|Cooperative Classification||Y10S131/909, A24C5/392|
|Dec 10, 1985||AS||Assignment|
Owner name: HAUNI-WERKE KORBER & CO. KG, KAMPCHAUSSEE 8-30, D-
Free format text: ASSIGNMENT OF ASSIGNORS INTEREST.;ASSIGNORS:HAGEMANN, FRITZ;HAGENAH, KLAUS;REEL/FRAME:004494/0987;SIGNING DATES FROM 19851129 TO 19851202
|Sep 1, 1987||AS||Assignment|
Owner name: KORBER AG

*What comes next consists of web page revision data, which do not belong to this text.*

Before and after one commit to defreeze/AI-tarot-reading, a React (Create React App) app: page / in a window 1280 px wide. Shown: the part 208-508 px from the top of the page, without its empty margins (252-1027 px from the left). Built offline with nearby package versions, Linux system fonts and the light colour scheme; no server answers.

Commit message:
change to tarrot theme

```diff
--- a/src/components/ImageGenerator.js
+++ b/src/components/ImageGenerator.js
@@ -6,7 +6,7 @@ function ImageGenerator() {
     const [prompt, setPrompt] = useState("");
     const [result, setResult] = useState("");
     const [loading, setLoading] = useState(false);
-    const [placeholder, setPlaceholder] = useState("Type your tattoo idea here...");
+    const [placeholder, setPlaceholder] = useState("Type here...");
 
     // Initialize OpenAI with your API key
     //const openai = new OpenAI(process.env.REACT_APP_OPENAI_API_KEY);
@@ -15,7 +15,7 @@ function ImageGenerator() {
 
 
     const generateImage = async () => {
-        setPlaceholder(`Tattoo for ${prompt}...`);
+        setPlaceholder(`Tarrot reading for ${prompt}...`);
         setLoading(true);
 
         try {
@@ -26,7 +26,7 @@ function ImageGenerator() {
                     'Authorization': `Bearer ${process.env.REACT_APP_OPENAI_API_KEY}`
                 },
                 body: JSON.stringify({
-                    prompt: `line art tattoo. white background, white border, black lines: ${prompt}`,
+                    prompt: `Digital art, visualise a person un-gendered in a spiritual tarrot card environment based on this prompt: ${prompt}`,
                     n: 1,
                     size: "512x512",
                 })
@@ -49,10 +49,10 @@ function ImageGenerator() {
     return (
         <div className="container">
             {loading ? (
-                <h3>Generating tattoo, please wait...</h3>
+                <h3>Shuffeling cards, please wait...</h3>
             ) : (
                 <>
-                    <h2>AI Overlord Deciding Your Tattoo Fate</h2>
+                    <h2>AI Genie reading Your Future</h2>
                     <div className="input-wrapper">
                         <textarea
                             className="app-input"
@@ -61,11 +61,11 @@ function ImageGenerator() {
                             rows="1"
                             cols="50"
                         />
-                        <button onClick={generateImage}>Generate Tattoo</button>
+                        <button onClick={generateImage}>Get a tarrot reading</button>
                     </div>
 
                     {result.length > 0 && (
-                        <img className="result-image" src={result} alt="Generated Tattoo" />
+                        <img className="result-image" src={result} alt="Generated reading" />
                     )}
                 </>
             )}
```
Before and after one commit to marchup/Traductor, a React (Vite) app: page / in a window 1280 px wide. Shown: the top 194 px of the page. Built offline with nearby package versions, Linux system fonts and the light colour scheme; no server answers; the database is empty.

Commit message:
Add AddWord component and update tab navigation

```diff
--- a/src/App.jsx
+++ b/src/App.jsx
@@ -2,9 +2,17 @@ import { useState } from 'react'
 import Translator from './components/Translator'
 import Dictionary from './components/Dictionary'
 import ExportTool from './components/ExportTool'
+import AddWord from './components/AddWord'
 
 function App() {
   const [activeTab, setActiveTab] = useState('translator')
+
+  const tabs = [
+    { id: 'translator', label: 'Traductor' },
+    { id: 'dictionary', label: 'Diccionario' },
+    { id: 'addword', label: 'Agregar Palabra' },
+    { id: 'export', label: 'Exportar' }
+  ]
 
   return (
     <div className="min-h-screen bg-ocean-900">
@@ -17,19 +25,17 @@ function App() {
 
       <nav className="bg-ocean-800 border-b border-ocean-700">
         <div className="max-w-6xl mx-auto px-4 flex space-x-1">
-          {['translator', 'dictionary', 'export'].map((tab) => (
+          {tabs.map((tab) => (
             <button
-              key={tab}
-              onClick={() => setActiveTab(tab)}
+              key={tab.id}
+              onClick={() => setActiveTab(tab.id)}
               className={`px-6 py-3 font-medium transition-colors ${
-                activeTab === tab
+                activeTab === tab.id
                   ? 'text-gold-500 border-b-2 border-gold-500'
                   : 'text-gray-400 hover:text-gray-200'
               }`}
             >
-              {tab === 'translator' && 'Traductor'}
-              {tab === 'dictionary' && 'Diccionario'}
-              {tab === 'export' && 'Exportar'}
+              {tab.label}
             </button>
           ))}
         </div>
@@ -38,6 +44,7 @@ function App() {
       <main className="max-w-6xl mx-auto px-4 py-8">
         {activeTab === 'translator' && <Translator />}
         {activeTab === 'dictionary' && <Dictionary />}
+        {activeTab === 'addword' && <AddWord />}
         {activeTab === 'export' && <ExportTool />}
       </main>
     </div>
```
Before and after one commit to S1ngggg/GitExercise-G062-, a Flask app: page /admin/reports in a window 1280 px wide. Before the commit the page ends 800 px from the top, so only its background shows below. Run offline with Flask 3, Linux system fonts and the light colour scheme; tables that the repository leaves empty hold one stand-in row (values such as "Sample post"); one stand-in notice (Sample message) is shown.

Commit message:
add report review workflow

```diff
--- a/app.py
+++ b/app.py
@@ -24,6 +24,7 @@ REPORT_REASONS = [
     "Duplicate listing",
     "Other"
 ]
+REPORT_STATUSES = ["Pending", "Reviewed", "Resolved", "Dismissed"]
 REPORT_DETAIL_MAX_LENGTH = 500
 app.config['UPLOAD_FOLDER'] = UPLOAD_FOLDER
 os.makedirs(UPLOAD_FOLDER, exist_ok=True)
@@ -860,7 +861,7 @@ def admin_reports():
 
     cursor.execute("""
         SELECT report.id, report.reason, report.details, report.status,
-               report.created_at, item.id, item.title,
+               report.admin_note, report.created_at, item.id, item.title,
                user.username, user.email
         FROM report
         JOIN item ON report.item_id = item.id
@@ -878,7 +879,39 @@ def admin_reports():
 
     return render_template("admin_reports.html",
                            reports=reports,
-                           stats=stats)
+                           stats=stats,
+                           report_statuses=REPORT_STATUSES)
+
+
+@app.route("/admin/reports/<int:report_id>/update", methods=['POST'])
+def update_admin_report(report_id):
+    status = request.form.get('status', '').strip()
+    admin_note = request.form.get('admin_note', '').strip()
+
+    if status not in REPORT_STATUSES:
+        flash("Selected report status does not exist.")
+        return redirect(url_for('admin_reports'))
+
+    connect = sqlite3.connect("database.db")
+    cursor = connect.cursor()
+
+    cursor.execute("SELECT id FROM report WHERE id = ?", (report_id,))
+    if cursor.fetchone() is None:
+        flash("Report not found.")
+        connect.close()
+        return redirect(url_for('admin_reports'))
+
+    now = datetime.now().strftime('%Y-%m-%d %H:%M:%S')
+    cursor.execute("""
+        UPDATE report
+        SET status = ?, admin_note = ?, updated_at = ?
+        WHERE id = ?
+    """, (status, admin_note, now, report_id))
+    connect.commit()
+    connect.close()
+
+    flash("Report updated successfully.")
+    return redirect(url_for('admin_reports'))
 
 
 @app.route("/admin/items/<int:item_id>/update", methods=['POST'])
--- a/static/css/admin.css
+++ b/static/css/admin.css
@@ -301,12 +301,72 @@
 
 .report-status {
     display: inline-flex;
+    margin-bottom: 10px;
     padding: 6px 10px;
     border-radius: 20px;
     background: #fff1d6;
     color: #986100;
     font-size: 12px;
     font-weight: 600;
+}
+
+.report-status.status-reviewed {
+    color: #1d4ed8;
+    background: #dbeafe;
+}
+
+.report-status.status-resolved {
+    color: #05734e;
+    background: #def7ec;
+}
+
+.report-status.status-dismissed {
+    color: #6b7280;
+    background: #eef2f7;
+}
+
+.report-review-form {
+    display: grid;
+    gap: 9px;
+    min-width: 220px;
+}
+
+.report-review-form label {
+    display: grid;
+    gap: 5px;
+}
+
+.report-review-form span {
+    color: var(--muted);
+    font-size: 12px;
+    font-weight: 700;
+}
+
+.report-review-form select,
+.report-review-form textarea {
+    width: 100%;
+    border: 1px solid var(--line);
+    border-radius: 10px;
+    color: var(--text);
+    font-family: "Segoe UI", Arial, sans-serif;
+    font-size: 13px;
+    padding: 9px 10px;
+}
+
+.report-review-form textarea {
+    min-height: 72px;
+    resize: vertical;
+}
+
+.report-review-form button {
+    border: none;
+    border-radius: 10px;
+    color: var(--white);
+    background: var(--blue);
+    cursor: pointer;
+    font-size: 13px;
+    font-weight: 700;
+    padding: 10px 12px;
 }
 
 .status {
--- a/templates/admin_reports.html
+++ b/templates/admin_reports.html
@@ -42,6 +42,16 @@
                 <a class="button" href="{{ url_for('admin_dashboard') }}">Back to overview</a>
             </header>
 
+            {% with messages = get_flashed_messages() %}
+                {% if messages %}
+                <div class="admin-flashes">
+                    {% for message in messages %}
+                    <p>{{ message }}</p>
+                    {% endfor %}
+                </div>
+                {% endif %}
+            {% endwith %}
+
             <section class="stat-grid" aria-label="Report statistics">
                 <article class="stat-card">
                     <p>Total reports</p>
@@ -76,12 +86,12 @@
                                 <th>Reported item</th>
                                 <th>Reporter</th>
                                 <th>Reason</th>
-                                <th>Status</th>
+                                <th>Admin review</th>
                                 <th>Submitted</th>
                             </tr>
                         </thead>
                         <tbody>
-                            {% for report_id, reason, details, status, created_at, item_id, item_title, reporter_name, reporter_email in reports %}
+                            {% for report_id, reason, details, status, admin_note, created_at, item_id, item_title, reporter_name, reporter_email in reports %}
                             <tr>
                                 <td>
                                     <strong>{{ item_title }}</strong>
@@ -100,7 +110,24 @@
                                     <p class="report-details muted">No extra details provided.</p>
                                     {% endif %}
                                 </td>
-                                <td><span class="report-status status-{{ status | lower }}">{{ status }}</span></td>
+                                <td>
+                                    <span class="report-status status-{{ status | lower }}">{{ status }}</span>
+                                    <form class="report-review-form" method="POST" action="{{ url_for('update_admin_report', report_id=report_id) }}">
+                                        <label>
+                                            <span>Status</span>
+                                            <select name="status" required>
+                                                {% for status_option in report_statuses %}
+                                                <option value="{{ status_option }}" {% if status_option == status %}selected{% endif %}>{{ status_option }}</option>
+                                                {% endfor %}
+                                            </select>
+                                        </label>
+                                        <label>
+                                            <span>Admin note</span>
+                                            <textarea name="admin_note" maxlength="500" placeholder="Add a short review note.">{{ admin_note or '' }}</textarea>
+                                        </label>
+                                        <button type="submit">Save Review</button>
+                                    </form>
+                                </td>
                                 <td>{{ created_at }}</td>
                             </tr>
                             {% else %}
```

Free format text: CHANGE OF NAME;ASSIGNORS:HAUNI-WERKE KORBER & CO. KG (MERGED INTO);KORBER GESELLSCHAFT MIT BESCHRANKTER HAFTUNG (CHANGED TO);REEL/FRAME:004889/0874;SIGNING DATES FROM 19870617 TO 19870713
|Jan 25, 1991||FPAY||Fee payment|
Year of fee payment: 4
|Feb 10, 1995||FPAY||Fee payment|
Year of fee payment: 8
|Aug 7, 1995||AS||Assignment|
Owner name: HAUNI MASCHINENBAU AKTIENGESELLSCHAFT, GERMANY
Free format text: ASSIGNMENT OF ASSIGNORS INTEREST;ASSIGNOR:KORBER AG;REEL/FRAME:007570/0659
Effective date: 19950622
|Jan 28, 1999||FPAY||Fee payment|
Year of fee payment: 12